French Couturiers in 1916.
No doubt you have often wondered from whence come so many styles that are brought out from season to season, or where they have their inspiration. The list given below contains those who may be credited with a majority of styles worn by both the American as well as European women. The discerning woman will at once recognize the handiwork of some of these artists by a study of the following interesting notes concerning them:
Beer — Place Vendome — Noted as the handsomest quarters of any of the Paris dressmakers. An atmosphere of great refinement surrounds all Beer models.
Bernard — Avenue de l’Opera — This house caters very extensively to the American trade and sells the majority of its models to garment manufacturers in the United States. It enjoys great success with tailored suits, separate coats and furs. Costumes by Beer.
Bulloz — rue Royale — One of the younger and yet a most successful dressmaker. Mr. Bulloz was for many years the head designer for Beer, of the Place Vendome. He does all of his own designing and is known as a man of exquisite taste and fertility of ideas.

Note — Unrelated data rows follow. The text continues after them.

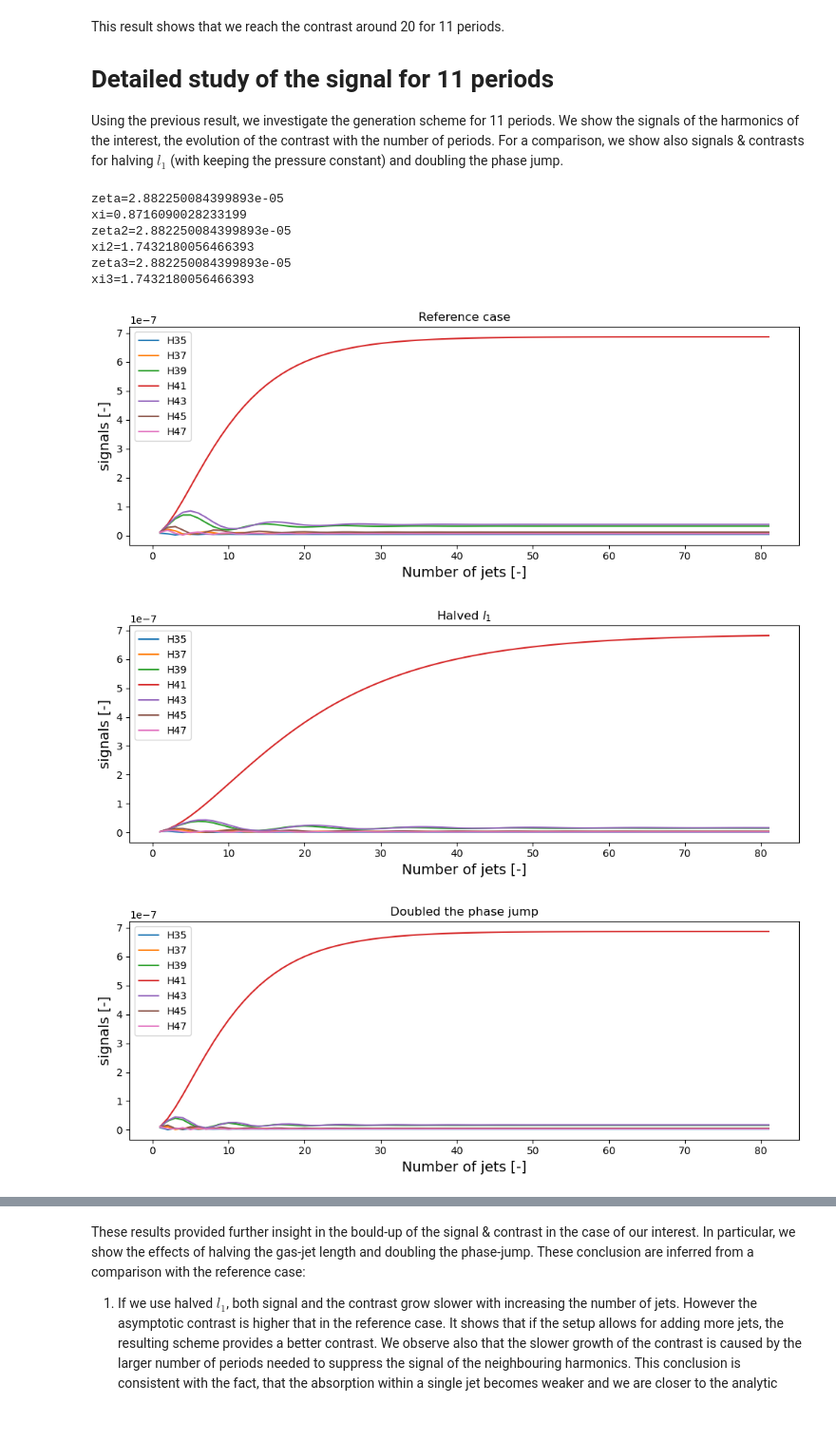
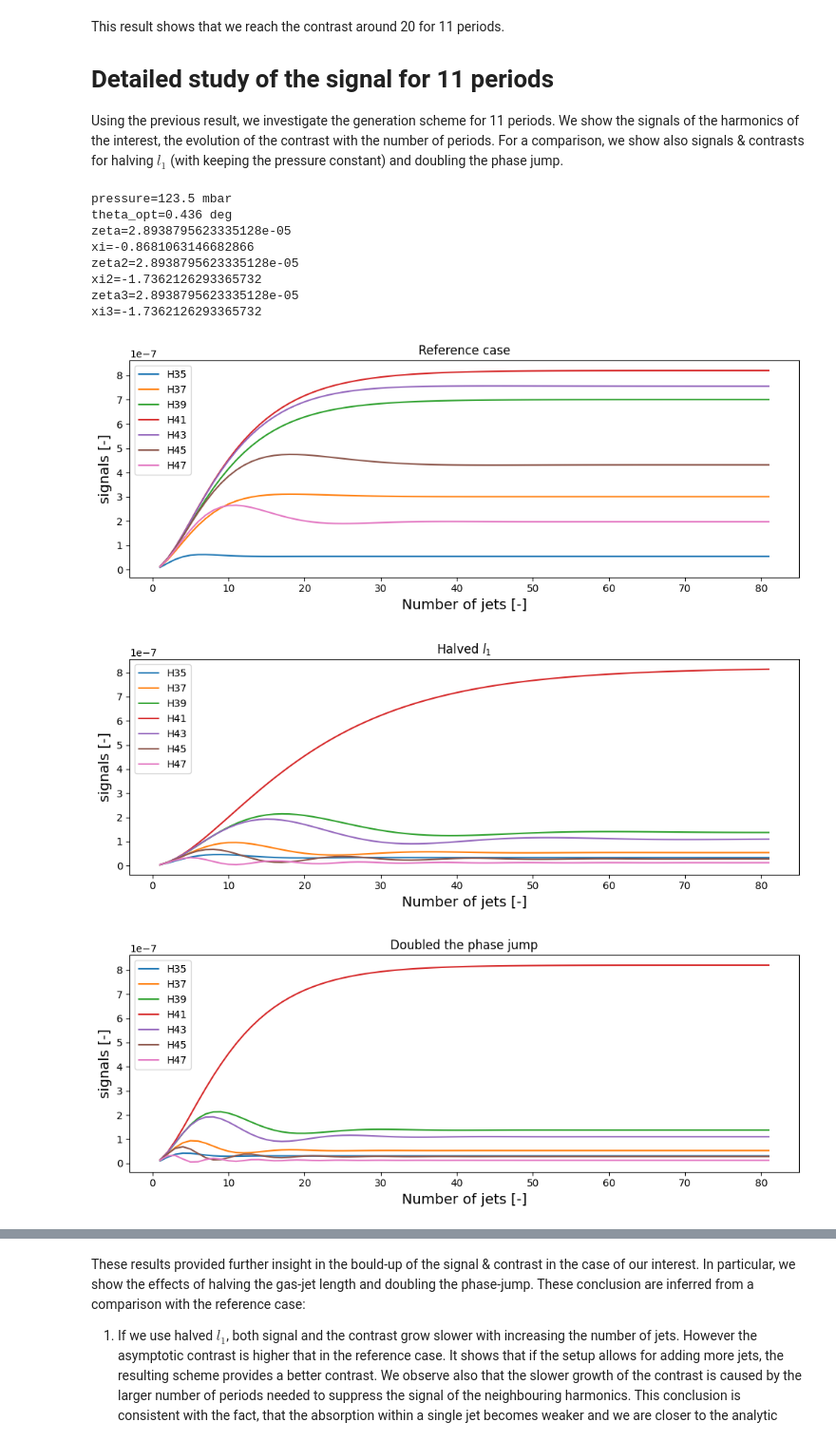
Before and after one commit to janolsan/Monochromatic-HHG-with-BG-beams, a Jupyter notebook: optimise_Ar_1030nm_H41.ipynb, the cells around one changed output, grey strips where cells are left out. Shown at 95% size. Drawn from its saved outputs; the diff is of its cells as text; code cells hidden in the pictures.

```diff
--- a/optimise_Ar_1030nm_H41.ipynb
+++ b/optimise_Ar_1030nm_H41.ipynb
@@ -111,9 +111,15 @@ M_3Labs = 11
 
 L_abs_p_f = lambda p: M_3Labs*l1 - L_abs_factor*XUV_index.L_abs(H_opt*omegaSI, p, gas_type + '_' + XUV_table_type_absorption)
 pressure = sp.optimize.newton(L_abs_p_f, pressure_guess)
+print(f'pressure={pressure*1e3:.1f} mbar')
 
 zeta_opt = XUV_sig.zeta_single_segment(pressure, H_opt, eta_gen, parameters)
 xi_opt = XUV_sig.xi_calc_pm(-delta_phi,pressure, l1, zeta_opt, eta_gen, H_opt, parameters)
+
+## Conversion between radians and degrees
+rad2deg = lambda theta : 360.*theta/(2*np.pi)
+theta_opt = rad2deg(XUV_sig.zeta2theta(zeta_opt))
+print(f'theta_opt={theta_opt:.3f} deg')
 print('zeta='+str(zeta_opt))
 print('xi='+str(xi_opt))
 
@@ -163,39 +169,41 @@ fig.savefig('l1_halved.pdf')
 plt.show()
 
 fig, ax = plt.subplots(figsize=(10,4))
 fig.title = 'Contrast'
 ax.set_xlabel("Number of jets [-]", fontsize=14)
 ax.set_ylabel("signals [-]", fontsize=14)
 for k1 in range(len(H_interest)):
     ax.plot(M_grid, signal_list3[k1], label= r"H"+str(H_interest[k1]))
 plt.legend()
 ax.set_title("Doubled the phase jump")
 
 plt.tight_layout()
 fig.savefig('Phase-jump_doubled.pdf')
 plt.show()
 
 
 # contrasts
 fig, ax = plt.subplots(figsize=(10,4))
 fig.title = 'Contrast'
 ax.set_xlabel("Number of jets [-]", fontsize=14)
 ax.set_ylabel("Contrast [-]", fontsize=14)
 ax.semilogy(M_grid, XUV_sig.monochrom_function(H_interest, signal_list, H_opt, H_compare, metric='max'), label = 'Reference case')
 ax.semilogy(M_grid, XUV_sig.monochrom_function(H_interest, signal_list2, H_opt, H_compare, metric='max'), label = r"Halved $l_1$")
 ax.semilogy(M_grid, XUV_sig.monochrom_function(H_interest, signal_list3, H_opt, H_compare, metric='max'), label = "Doubled the phase jump")
 plt.legend()
 
 plt.tight_layout()
 fig.savefig('Contrasts_comparisons.pdf')
 plt.show()
 # %% [output]
-zeta=2.882250084399893e-05
-xi=0.8716090028233199
-zeta2=2.882250084399893e-05
-xi2=1.7432180056466393
-zeta3=2.882250084399893e-05
-xi3=1.7432180056466393
+pressure=123.5 mbar
+theta_opt=0.436 deg
+zeta=2.8938795623335128e-05
+xi=-0.8681063146682866
+zeta2=2.8938795623335128e-05
+xi2=-1.7362126293365732
+zeta3=2.8938795623335128e-05
+xi3=-1.7362126293365732
-[figure, old version]
+[figure, new version]
-[figure, old version]
+[figure, new version]
-[figure, old version]
+[figure, new version]
```
Also changed, not shown: parts of 4 cells of this notebook, 3 other files.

Callot Soeurs (Sisters) — Avenue Matignon near the Palace Elysée, official home of the President of France — Firm owned and operated by four sisters, Marie Callot Gerber, Marthe Callot Bertrand, Regina Callot Tennyson-Chantrell and Joséphine Callot Crimont, between 50 and 60 years of age. Caters largely to theatrical and operatic custom. Costumes by Callot Soeurs.
Cheruit — 21 Place Vendome — Built up under the personal direction of Madame Cheruit. The business just prior to the war was sold to Mesdames Woermser and Boulanger, who conduct it under the name of Cheruit; though Madame Cheruit is no longer active. Costumes by Madeleine Chéruit.
Doeuillet — Place Vendome — One of the most personally conducted dressmaking establishments in Paris, the entire direction being in the hands of Monsieur Doeuillet himself. This house has a fine following among the elite and is also very popular with American importing firms. Costumes by Georges Dœuillet.
Doucet — Rue de la Paix, not far from Paquin`s — Doucet customers are mostly private people and include great numbers of fashionable women. The founder of the House of Doucet started business as a shirt-maker and haberdasher. He was the first ladies’ tailor in Paris. This house also furnishes costumes to many of the big theaters and is noted for its classic styles.
Drecoll — Place de ľOpera — Original house in Vienna. Paris house now owned by Swiss and English capitalists. Very successful and of high standing. At present under English management. Costumes by Drecoll.
Jeanne Lanvin — Faubourg St. Honore — Madame Jeanne Lanvin was formerly a successful milliner, but for the past few years has come to the front as a producer of successful models that are of the type referred to as “little dresses” — frocks of simple and girlish and becoming lines. The Lanvin dress is always marked by some original touch. Costumes by Jeanne Lanvin.
Jenny — 70 Avenue des Champs Elysées — Very well known and popular firm of recent organization, as compared with other firms. Madame Jenny gives personal attention to the designing and her husband is the business manager. This house has a great following both in Paris and with American buyers. Noted for simple, youthful styles. Costumes by Jenny.
Martial et Armand
Martial et Armand — Place Vendome — The Martial et Armand quarters are among the handsomest in Paris, occupying a palatial residence in which dwelt, at one time, various Ministers of State during the reigns of Louis XIV and XV. Besides the large and successful dressmaking business the Martial et Armand shop also makes a specialty of trousseaux and children’s wear. Costumes by Martial et Armand.
Paquin — Rue de la Paix, near Place Vendome — English company with Sir John Barker, of the Barker Stores, London, president of the organization. Very high class establishment. Managed by Madame Paquin herself since the death of her husband. Costumes by Jeanne Paquin.
Paul Poiret — Avenue d’Antin — Noted for his extreme and sometimes eccentric dress conceptions; daring in color scheme as well as design. Inactive since the war. Costumes by Paul Poiret.
Redfern — rue de Rivoli, facing the Gardens of Tuilleries — Through one of the leading concerns of Paris this firm is wholly English in its character. Their creations are somewhat influenced by eccentric or ephemeral fashion developments. This house is celebrated for the use of rich materials in exclusive patterns. Costumes by Redfern.
Worth — 7 rue de la Paix — Well-known English house of practically three generations’ standing. Founder was the dressmaker for Queen Victoria and other royal women of her period. Business now operated under direction of second and third generations. House noted for dignified and sumptuous style of dress. This firm makes more court presentation gowns than any other in Paris. Costumes by Charles Frederick Worth.